(Change detection data)
────

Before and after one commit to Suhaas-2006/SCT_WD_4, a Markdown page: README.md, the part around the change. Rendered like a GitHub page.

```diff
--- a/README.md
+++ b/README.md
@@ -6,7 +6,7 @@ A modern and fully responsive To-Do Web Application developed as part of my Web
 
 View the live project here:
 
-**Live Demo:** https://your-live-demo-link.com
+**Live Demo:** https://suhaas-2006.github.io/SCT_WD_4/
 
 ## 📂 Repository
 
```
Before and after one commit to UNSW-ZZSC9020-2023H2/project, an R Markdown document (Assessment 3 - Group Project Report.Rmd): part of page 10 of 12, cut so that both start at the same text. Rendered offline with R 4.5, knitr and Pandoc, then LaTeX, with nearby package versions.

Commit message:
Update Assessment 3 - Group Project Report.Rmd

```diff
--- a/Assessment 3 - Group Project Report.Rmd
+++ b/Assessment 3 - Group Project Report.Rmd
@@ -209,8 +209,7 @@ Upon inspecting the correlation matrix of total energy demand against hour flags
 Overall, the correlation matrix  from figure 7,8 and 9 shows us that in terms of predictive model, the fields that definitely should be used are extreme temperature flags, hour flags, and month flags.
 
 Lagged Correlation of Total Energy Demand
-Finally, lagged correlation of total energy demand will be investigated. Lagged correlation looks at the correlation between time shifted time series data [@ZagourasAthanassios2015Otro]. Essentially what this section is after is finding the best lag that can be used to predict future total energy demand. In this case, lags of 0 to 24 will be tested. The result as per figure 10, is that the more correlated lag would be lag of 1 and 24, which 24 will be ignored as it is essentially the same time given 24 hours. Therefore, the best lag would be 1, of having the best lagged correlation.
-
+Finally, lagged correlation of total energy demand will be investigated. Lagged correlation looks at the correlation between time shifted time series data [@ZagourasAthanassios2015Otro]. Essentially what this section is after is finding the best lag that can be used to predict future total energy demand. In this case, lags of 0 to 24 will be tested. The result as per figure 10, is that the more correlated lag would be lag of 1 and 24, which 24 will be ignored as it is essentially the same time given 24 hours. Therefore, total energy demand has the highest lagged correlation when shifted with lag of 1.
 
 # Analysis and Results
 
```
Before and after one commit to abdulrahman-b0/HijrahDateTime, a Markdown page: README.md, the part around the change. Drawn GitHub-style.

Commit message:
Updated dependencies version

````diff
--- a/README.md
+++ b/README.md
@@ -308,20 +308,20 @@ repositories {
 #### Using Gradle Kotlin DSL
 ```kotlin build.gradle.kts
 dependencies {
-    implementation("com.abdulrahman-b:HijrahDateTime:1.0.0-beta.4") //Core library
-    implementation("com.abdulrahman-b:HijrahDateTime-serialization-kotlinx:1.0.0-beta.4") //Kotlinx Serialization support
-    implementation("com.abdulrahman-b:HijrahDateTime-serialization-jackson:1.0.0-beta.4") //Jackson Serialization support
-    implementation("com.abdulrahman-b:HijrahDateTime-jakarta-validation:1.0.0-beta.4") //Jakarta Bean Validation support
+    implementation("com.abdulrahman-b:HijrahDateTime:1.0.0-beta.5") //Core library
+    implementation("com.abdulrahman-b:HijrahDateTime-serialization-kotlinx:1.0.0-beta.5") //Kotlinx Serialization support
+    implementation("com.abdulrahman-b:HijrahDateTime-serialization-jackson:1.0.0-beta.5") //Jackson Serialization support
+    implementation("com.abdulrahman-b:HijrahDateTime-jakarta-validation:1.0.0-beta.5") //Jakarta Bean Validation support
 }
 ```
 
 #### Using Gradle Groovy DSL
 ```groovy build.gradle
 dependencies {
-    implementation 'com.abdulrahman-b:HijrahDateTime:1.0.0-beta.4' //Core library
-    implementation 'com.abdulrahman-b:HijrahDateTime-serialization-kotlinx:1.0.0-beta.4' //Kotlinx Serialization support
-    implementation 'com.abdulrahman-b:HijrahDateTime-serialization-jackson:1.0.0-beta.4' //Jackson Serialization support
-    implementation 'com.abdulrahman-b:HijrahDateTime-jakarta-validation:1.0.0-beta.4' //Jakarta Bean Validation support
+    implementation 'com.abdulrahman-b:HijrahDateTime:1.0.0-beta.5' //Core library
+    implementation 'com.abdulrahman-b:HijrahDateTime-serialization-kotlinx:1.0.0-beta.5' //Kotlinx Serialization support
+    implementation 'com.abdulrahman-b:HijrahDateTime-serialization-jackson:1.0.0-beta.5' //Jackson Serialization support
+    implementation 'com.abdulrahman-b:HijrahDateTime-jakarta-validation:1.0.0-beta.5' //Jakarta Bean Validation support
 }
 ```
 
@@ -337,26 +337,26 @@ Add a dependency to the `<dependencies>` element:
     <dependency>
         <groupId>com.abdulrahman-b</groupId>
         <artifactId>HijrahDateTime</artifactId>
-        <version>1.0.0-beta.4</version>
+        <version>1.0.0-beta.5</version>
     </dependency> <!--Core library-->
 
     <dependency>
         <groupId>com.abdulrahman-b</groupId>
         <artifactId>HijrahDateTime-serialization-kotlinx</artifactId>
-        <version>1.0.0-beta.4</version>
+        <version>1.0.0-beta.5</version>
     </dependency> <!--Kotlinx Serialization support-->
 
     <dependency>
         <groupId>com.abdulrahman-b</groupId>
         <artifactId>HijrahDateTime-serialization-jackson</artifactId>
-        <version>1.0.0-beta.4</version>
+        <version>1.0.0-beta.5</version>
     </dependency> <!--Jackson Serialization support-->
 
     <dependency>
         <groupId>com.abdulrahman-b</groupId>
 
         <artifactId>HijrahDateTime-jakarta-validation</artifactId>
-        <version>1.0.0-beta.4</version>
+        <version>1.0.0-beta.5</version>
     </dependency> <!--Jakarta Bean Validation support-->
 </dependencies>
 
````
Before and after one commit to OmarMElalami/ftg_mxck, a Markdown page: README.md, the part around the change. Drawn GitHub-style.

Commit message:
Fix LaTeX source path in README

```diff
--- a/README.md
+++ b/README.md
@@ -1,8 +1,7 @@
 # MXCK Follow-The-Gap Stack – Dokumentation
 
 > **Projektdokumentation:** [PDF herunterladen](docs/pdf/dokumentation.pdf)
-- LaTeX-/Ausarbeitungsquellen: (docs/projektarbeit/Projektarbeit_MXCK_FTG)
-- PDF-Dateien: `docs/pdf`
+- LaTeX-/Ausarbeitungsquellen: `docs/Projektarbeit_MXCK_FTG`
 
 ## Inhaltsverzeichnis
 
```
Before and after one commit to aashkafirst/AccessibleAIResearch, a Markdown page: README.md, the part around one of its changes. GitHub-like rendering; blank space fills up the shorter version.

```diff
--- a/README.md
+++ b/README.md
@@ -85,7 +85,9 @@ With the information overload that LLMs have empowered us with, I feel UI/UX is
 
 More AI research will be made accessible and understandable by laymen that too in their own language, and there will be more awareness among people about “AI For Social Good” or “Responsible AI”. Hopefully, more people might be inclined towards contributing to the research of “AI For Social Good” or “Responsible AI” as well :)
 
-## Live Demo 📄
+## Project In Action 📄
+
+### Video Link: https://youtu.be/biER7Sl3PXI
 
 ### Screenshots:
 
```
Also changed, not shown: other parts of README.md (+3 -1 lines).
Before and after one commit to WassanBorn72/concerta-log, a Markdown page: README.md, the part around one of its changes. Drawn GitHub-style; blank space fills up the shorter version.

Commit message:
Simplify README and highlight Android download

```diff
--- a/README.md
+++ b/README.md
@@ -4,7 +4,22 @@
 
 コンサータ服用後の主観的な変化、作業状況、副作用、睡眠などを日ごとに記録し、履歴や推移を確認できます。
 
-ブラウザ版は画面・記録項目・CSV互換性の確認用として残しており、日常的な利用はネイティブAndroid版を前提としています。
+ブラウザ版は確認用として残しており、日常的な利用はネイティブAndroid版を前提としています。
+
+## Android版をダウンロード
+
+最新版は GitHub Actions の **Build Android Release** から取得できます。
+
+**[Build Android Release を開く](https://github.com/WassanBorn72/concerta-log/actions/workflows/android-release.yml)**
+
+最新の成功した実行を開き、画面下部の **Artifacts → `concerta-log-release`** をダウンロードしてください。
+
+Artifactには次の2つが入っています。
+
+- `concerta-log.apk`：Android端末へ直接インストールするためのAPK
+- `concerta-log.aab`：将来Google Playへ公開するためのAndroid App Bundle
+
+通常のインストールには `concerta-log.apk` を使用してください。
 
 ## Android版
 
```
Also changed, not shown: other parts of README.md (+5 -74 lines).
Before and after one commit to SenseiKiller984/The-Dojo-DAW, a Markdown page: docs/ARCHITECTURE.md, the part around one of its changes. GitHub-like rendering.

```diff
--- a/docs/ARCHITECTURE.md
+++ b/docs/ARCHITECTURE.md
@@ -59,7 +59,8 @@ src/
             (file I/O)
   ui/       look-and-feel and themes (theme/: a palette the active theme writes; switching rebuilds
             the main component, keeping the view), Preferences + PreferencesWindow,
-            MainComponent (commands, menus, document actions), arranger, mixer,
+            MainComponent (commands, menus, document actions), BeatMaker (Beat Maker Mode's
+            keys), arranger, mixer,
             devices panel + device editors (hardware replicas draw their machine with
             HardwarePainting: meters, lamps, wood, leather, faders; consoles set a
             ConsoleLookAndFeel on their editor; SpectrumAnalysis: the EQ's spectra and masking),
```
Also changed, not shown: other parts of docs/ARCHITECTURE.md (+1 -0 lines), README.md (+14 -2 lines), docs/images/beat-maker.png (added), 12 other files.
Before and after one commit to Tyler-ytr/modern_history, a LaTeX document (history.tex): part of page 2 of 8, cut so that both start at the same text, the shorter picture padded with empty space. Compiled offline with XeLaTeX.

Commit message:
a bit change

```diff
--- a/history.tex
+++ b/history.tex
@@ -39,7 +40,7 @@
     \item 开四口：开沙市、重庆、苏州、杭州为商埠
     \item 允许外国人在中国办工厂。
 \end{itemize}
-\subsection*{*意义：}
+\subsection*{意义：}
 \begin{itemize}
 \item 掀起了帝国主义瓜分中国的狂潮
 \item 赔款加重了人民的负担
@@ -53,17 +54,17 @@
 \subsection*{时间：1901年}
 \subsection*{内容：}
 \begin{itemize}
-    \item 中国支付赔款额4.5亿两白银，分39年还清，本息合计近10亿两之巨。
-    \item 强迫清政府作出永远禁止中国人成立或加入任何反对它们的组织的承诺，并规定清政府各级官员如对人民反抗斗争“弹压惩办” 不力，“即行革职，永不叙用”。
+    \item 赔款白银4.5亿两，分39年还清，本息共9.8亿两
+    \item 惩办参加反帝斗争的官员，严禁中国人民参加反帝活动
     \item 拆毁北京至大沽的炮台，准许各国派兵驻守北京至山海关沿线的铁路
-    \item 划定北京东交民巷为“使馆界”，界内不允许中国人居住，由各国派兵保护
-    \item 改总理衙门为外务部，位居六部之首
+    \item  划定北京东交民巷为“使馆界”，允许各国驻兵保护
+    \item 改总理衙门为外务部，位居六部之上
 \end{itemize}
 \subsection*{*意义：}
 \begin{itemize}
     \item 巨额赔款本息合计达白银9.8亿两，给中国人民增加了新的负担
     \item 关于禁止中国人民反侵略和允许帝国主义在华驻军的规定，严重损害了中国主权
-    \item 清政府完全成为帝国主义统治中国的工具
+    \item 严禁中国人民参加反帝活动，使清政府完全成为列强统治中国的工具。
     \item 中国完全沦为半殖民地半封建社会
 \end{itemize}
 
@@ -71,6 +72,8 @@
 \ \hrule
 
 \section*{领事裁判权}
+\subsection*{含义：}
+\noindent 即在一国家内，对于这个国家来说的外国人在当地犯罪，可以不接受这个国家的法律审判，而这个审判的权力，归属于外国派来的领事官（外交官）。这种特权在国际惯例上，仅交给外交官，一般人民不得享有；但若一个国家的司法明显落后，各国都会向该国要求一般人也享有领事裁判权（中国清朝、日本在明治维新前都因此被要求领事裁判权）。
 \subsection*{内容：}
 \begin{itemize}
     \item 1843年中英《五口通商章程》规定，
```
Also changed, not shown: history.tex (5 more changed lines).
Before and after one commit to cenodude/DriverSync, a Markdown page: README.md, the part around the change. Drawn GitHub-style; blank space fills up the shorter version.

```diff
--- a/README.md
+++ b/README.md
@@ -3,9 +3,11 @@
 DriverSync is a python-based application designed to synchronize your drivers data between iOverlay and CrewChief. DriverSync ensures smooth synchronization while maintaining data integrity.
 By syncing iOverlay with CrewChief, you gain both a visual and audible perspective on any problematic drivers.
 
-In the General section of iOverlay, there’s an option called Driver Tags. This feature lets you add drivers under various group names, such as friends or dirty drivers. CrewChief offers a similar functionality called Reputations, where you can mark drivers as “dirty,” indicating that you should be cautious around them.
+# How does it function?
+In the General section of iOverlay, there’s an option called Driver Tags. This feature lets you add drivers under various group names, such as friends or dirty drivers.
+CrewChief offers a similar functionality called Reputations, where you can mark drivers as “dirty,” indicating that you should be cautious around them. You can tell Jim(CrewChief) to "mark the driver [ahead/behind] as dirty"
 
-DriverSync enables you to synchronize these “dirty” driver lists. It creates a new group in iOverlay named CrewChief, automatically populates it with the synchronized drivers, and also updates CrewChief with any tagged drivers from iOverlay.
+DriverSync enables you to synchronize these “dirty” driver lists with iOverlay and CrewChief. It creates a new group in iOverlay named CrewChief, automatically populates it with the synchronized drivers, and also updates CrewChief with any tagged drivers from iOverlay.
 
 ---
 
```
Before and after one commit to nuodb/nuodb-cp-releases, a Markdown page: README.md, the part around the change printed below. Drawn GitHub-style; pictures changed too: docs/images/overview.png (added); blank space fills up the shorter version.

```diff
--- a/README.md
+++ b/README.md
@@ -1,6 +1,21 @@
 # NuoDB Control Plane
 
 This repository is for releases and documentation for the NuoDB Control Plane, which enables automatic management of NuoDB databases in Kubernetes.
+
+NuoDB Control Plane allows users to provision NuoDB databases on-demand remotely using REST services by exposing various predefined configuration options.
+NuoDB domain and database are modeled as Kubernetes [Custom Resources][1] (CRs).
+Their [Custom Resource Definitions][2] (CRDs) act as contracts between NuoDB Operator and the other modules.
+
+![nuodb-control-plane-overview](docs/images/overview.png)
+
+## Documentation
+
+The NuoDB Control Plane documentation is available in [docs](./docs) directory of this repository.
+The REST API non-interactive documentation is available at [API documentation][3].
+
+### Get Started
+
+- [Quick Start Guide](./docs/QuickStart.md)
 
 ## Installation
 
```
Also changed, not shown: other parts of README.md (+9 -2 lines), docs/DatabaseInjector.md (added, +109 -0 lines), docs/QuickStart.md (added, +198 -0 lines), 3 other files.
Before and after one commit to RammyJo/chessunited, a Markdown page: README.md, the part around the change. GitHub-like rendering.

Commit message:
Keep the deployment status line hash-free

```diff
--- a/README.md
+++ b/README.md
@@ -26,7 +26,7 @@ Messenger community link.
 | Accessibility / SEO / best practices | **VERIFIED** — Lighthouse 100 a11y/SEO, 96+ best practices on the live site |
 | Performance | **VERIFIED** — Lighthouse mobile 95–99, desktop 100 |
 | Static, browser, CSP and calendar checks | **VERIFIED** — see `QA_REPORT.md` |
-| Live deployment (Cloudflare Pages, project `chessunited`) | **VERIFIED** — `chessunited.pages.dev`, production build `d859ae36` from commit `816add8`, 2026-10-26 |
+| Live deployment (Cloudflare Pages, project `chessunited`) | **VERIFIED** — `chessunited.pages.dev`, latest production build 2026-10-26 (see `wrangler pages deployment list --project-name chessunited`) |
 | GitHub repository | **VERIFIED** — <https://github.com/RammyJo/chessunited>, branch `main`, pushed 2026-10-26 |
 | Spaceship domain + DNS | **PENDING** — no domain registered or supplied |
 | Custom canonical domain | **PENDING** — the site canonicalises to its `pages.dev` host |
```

────

Task
Which lines of the records above contain the word "ARCHITECTURE"? Show each of them.

Task response
Before and after one commit to SenseiKiller984/The-Dojo-DAW, a Markdown page: docs/ARCHITECTURE.md, the part around one of its changes. GitHub-like rendering.
--- a/docs/ARCHITECTURE.md
+++ b/docs/ARCHITECTURE.md
Also changed, not shown: other parts of docs/ARCHITECTURE.md (+1 -0 lines), README.md (+14 -2 lines), docs/images/beat-maker.png (added), 12 other files.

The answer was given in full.